Revision comparison data.

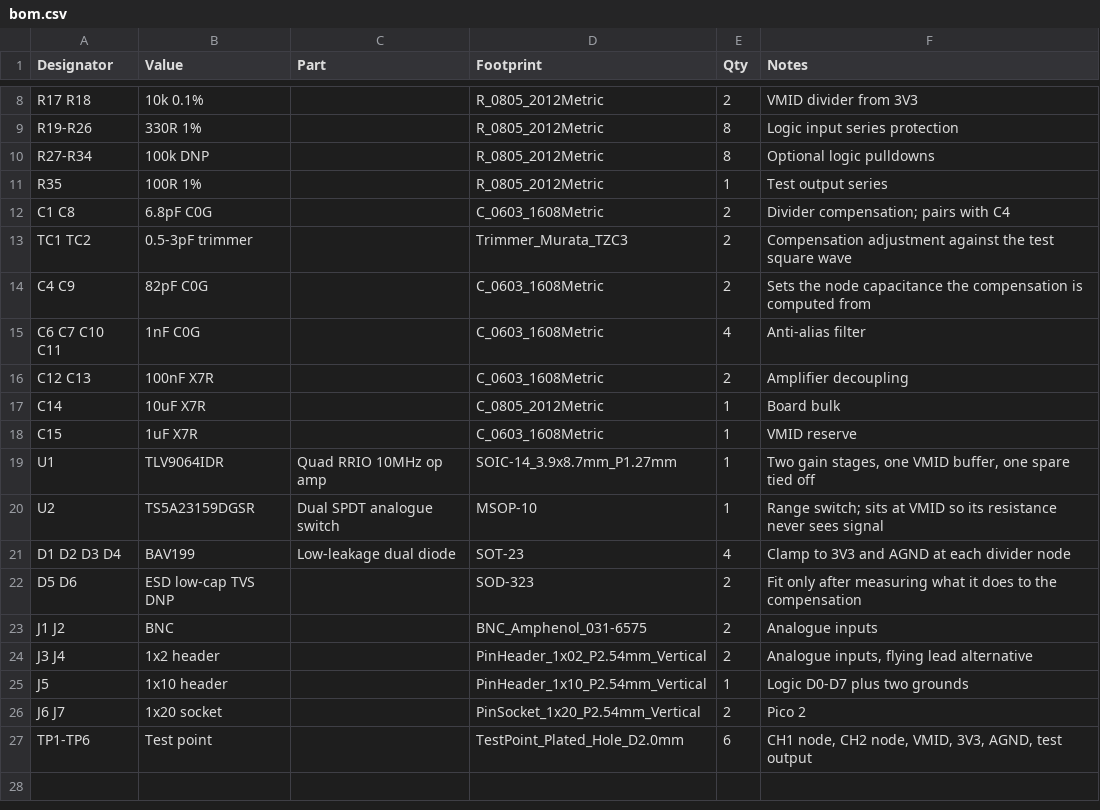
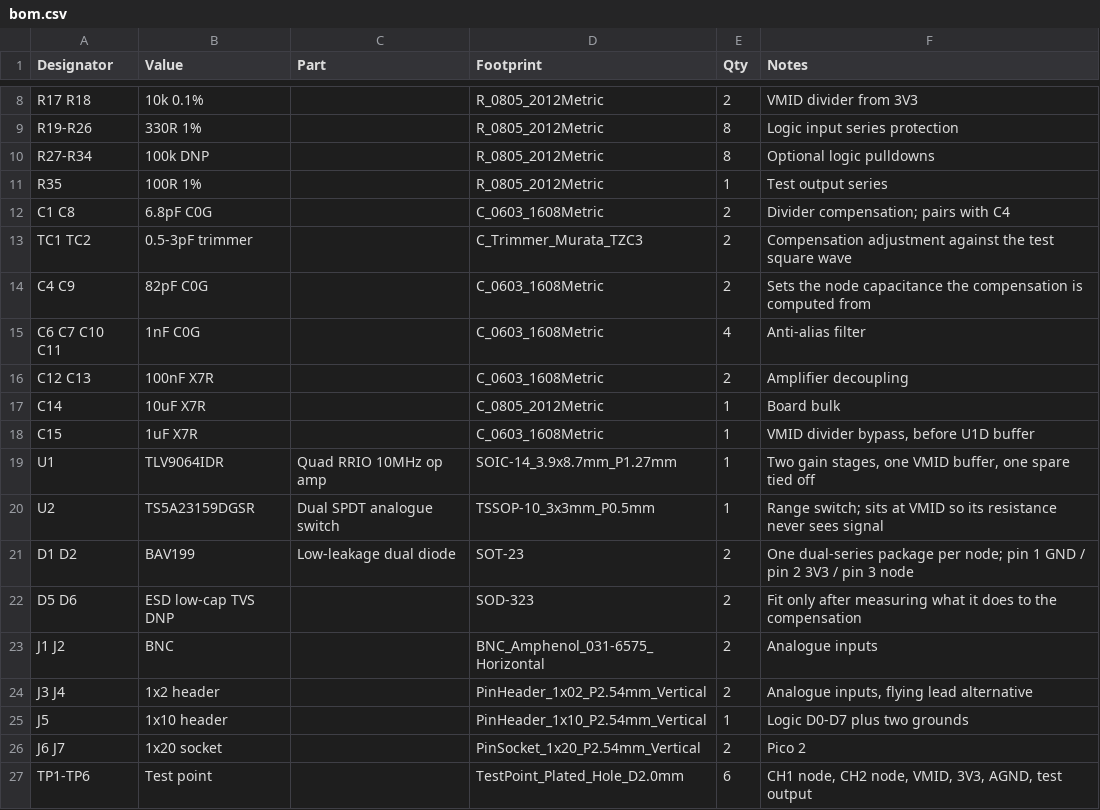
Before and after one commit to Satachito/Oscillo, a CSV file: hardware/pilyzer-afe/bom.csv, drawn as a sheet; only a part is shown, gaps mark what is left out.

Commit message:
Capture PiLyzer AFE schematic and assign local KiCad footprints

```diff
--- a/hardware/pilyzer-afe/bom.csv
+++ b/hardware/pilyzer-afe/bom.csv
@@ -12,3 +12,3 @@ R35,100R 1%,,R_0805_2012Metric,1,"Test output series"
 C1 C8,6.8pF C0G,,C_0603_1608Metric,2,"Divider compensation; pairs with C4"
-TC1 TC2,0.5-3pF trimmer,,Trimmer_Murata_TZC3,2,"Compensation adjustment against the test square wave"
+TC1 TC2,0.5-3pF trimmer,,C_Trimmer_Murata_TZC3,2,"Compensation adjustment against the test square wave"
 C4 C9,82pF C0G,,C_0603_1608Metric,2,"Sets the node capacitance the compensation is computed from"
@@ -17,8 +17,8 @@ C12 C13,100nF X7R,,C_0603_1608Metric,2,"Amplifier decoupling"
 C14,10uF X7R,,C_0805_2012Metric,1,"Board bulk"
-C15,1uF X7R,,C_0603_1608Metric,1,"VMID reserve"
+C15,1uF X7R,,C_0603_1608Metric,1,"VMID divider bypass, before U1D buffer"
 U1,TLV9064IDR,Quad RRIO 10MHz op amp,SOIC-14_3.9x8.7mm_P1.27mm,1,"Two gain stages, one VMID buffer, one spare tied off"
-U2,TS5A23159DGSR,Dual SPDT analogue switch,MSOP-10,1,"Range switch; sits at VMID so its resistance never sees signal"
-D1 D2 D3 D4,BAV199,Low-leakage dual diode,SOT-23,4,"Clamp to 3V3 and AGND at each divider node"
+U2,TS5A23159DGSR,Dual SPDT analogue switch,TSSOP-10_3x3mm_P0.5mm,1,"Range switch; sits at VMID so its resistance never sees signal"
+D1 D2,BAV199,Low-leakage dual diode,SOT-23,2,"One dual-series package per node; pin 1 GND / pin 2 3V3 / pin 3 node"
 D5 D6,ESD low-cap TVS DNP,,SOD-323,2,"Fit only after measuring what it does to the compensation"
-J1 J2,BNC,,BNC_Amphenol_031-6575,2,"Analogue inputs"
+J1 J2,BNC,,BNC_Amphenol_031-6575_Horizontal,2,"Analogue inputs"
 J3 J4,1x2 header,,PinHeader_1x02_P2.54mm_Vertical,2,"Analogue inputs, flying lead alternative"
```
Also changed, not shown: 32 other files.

Exercise brief. All of the data above should be printed again exactly, though none of the pictures belong in the copy.

Answer.
Before and after one commit to Satachito/Oscillo, a CSV file: hardware/pilyzer-afe/bom.csv, drawn as a sheet; only a part is shown, gaps mark what is left out.

Commit message:
Capture PiLyzer AFE schematic and assign local KiCad footprints

```diff
--- a/hardware/pilyzer-afe/bom.csv
+++ b/hardware/pilyzer-afe/bom.csv
@@ -12,3 +12,3 @@ R35,100R 1%,,R_0805_2012Metric,1,"Test output series"
 C1 C8,6.8pF C0G,,C_0603_1608Metric,2,"Divider compensation; pairs with C4"
-TC1 TC2,0.5-3pF trimmer,,Trimmer_Murata_TZC3,2,"Compensation adjustment against the test square wave"
+TC1 TC2,0.5-3pF trimmer,,C_Trimmer_Murata_TZC3,2,"Compensation adjustment against the test square wave"
 C4 C9,82pF C0G,,C_0603_1608Metric,2,"Sets the node capacitance the compensation is computed from"
@@ -17,8 +17,8 @@ C12 C13,100nF X7R,,C_0603_1608Metric,2,"Amplifier decoupling"
 C14,10uF X7R,,C_0805_2012Metric,1,"Board bulk"
-C15,1uF X7R,,C_0603_1608Metric,1,"VMID reserve"
+C15,1uF X7R,,C_0603_1608Metric,1,"VMID divider bypass, before U1D buffer"
 U1,TLV9064IDR,Quad RRIO 10MHz op amp,SOIC-14_3.9x8.7mm_P1.27mm,1,"Two gain stages, one VMID buffer, one spare tied off"
-U2,TS5A23159DGSR,Dual SPDT analogue switch,MSOP-10,1,"Range switch; sits at VMID so its resistance never sees signal"
-D1 D2 D3 D4,BAV199,Low-leakage dual diode,SOT-23,4,"Clamp to 3V3 and AGND at each divider node"
+U2,TS5A23159DGSR,Dual SPDT analogue switch,TSSOP-10_3x3mm_P0.5mm,1,"Range switch; sits at VMID so its resistance never sees signal"
+D1 D2,BAV199,Low-leakage dual diode,SOT-23,2,"One dual-series package per node; pin 1 GND / pin 2 3V3 / pin 3 node"
 D5 D6,ESD low-cap TVS DNP,,SOD-323,2,"Fit only after measuring what it does to the compensation"
-J1 J2,BNC,,BNC_Amphenol_031-6575,2,"Analogue inputs"
+J1 J2,BNC,,BNC_Amphenol_031-6575_Horizontal,2,"Analogue inputs"
 J3 J4,1x2 header,,PinHeader_1x02_P2.54mm_Vertical,2,"Analogue inputs, flying lead alternative"
```
Also changed, not shown: 32 other files.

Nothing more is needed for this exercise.